This is a session of Topic 6: Research in Statistics education Full topic list
(Monday 3rd, 10:30-12:30)
Research on developing statistical literacy
AbstractStatistical literacy might be defined as the ability to read, write, and criticise all of data in both raw and summarised form, and results of statistical analyses. There are two main strands as regards research in the area of statistical literacy. These are the degree to which different groups possess statistical literacy skills, and the extent to which statistical literacy can be developed in these groups. This session focuses on the second of these, but is dependent to some extent on the first strand (addressed in Session 5A).
There are no limits to the development of, that is the learning and teaching of, statistical literacy. It can occur in all levels of society and at all ages, regardless of a person’s existing level of statistical knowledge or education. Good teachers of statistics will try to ensure their students are statistically literate, using such terms as “understanding“ and “statistical thinking“ when describing their aims, but knowing some statistics is not the same as being statistically literate, although there is clearly overlap. We might ask whether someone who is not statistically literate can be a statistician, and whether someone who knows no statistics can be statistically literate.
This session is not on ways to teach statistics or statistical literacy, but on research into how to develop statistical literacy. The development could take place in a traditional class-room setting, or by some other means, for example, experience or via the media. Research could include finding out how and where the development of statistical literacy takes place, as well as studies of the extent to which different means of imparting skills in statistical literacy are successful.
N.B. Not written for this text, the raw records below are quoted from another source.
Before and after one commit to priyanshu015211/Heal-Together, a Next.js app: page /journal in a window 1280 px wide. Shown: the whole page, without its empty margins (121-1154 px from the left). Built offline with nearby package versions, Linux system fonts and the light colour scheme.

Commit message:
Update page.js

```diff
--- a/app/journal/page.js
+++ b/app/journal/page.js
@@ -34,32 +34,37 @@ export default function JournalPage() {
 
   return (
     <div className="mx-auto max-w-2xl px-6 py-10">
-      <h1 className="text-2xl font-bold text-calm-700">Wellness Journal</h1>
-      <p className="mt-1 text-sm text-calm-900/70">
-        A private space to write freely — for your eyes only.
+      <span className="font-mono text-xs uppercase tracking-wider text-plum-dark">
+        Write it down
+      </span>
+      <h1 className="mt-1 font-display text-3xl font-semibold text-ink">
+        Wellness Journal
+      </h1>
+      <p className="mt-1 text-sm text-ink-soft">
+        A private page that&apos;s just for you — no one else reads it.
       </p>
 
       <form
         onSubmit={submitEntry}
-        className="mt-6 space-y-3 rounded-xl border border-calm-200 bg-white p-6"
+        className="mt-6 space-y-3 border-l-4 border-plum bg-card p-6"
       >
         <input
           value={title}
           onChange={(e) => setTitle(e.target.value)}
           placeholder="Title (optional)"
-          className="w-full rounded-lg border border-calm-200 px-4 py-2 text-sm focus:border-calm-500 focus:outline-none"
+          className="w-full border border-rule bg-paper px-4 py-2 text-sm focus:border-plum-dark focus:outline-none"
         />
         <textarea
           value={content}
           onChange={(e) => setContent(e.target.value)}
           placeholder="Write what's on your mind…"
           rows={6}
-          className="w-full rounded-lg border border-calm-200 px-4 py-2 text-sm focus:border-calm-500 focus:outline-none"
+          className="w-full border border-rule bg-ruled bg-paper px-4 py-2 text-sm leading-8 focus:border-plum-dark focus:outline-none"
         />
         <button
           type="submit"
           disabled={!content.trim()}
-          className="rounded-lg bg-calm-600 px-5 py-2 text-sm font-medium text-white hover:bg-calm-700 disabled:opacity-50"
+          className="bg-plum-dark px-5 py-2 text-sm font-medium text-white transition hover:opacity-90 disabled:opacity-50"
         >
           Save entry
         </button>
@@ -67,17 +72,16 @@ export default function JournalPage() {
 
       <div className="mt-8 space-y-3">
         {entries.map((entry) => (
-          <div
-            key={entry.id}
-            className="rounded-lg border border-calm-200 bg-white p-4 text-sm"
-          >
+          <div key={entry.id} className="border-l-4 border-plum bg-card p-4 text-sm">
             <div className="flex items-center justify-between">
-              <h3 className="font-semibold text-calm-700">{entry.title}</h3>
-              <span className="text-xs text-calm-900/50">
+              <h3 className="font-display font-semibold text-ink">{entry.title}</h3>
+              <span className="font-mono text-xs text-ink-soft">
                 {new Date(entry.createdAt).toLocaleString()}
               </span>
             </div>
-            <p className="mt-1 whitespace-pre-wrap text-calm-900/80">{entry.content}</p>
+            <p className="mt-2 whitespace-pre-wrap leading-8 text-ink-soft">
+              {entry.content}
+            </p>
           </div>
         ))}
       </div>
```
The session could include details of well formulated plans for research, as well as reports on research in progress and of research results.